Good grief, surely the French would not have done that on purpose.
As to his plea, absurd of course, and chicken-crap for any proud terrorist. As to a defense strategy (no way he cops a plea) well, there are already a rasher of conspiracy theories out there geared towards the CIA letting this occur for various reasons (perhaps that's what the administration was trying to say when they said "shocking") so it's possible they'll go that route hoping for a sympathetic juror. After all, it worked for Meir Kahane's killer in New York 20 years ago, although that was before we knew we were at war with bin Laden. Then again..
Meanwhile the human enigma Christopher Hitchens gave Michael Totten a good interview on what all this means. This sorta jumped out:
If Major Hasan were in the Turkish army, he would not have been offered a promotion after he lectured his fellow medical officers about how "we love death more than they love life." I don't think in Turkey he would have made it.The liberals might reply that America has a more diverse population and therefore we have to respect feelings to a higher degree, which is true to an extent under normal circumstances and normal people. For some reason though radical Muslims are to be ignored and tolerated for fear of offending while "radical" Christians are essentially free fire zones. Hitch calls it madness--but what else can be said when a country ignores or protects those who wish its destruction?
MJT: Nope. In Turkey he would not have made it.
Hitchens: But he made it in Texas. And nobody wanted to report him because it could have gotten them a black mark on their own dossier for possibly being an intolerant person. This is madness.
As to Mr. Abdulmattalob's future, well he's got a rich banker father, maybe he'll get off on a technicality and keep hope alive for a professorial career at a Chicago or New York university one day. Hey, he didn't kill anyone.
The White House presser, featuring Helen Thomas asking why they hate us, also featured some interesting replies from administration officials. Here's Janet all systems go Napolitano offering up even more silly rhetoric suitable for giving her more time with the family in reply to what was so shocking about their 253 report:
SECRETARY NAPOLITANO: I think, following up on that, not just the determination of al Qaeda and al Qaeda Arabian Peninsula, but the tactic of using an individual to foment an attack, as opposed to a large conspiracy or a multi-person conspiracy such as we saw in 9/11, that is something that affects intelligence. It really emphasizes now the renewed importance on how different intelligence is integrated and analyzed, and threat streams are followed through. And, again, it will impact how we continue to review the need to improve airport security around the world.This might make sense had there not been attacks in Little Rock and Fort Hood by Muslims who'd visited Yemen. It's amazing she can say this and get away with it. Now, here's Mr. Brennan answering a very good question about that very nexus:

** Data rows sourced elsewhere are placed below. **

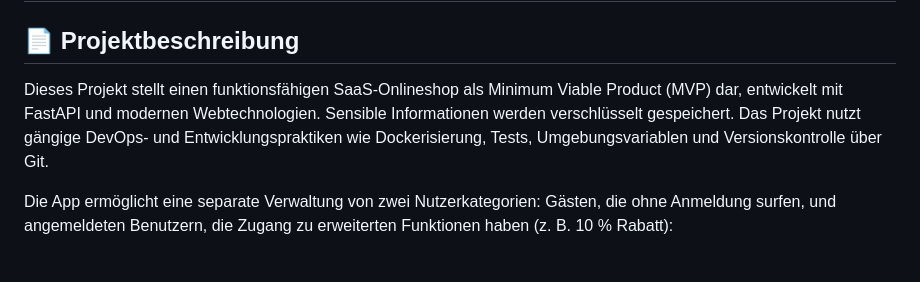
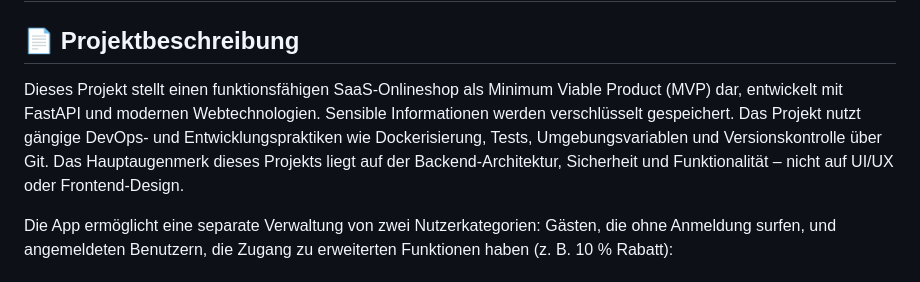
Before and after one commit to OleksiiRastorhuiev/SaaS-Shop-mit-FastAPI, a Markdown page: README.md, the part around the change. GitHub-like rendering.

Commit message:
Update README.md
Hauptfokus des Projekt liegt auf dem Backend

```diff
--- a/README.md
+++ b/README.md
@@ -2,7 +2,7 @@
 
 ## 📄 Projektbeschreibung
 
-Dieses Projekt stellt einen funktionsfähigen SaaS-Onlineshop als Minimum Viable Product (MVP) dar, entwickelt mit FastAPI und modernen Webtechnologien. Sensible Informationen werden verschlüsselt gespeichert. Das Projekt nutzt gängige DevOps- und Entwicklungspraktiken wie Dockerisierung, Tests, Umgebungsvariablen und Versionskontrolle über Git.
+Dieses Projekt stellt einen funktionsfähigen SaaS-Onlineshop als Minimum Viable Product (MVP) dar, entwickelt mit FastAPI und modernen Webtechnologien. Sensible Informationen werden verschlüsselt gespeichert. Das Projekt nutzt gängige DevOps- und Entwicklungspraktiken wie Dockerisierung, Tests, Umgebungsvariablen und Versionskontrolle über Git. Das Hauptaugenmerk dieses Projekts liegt auf der Backend-Architektur, Sicherheit und Funktionalität – nicht auf UI/UX oder Frontend-Design.
 
 Die App ermöglicht eine separate Verwaltung von zwei Nutzerkategorien: Gästen, die ohne Anmeldung surfen, und angemeldeten Benutzern, die Zugang zu erweiterten Funktionen haben (z. B. 10 % Rabatt):
 
```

MR. BRENNAN: On the issue of Mr. Awlaki, yes, we were very concerned after the Fort Hood shooting about what else he might be doing here. And that's why there was a very determined and concerted effort after that to take a look at what else he might be trying to accomplish here in the homeland.In other words, they were concerned about those with ties to al-Aulaqi but not necessarily shy scrawny Nigerian kids heading to America who were on the TIDES database. Speaking of which, another good question was asked (but not answered) about exactly when the DHS checked that TIDES database while the flight was en-route:
Now, remember, Mr. Abdulmutallab was a much different story in terms of a Nigerian who traveled to Yemen and then came over here. But what it clearly indicates is that there is a seriousness of purpose on the part of al Qaeda in the Arabian Peninsula to carry out attacks here in the United States -- whether they're reaching people through the Internet, or whether or not, in fact, they are sending people abroad.
Q Can we clear up a couple of things, either one of you? First of all, what was learned while the flight was underway? There have been a couple of stories suggesting that additional information came to light after the flight took off, and that Mr. Abdulmutallab was going to be questioned when he arrived. That's one.Emphasis to note a very nice catch by the reporter. They could actually say they checked the database en-route but only AFTER being notified of the incident, while the plane was technically still en-route. The ramifications of any kind of a weasel on that must have been so great as to cause her to skip it... too bad there was no follow-up.
SECRETARY NAPOLITANO: Why don't I answer that one? In Schiphol, his name did not appear on any terrorist screening watchlist. And so nothing pinged to keep him off of the plane. While in the air, Customs in Detroit has access to the entire TIDE database, and as we now all know that's the large mega-database; it has 500,000-plus names in it. And they knew he had a ping there, and so they were ready, when he landed in Detroit, to question him about that -- that ping against the TIDE database.
Q Before the attack?
SECRETARY NAPOLITANO: But the terrorist watchlist -- but the terrorist watchlist, the terrorist screening watchlist did not have his name on it.
But one thing is quite clear from this event--the press is starting to do its job. Has Obama lost them? Is that even possible?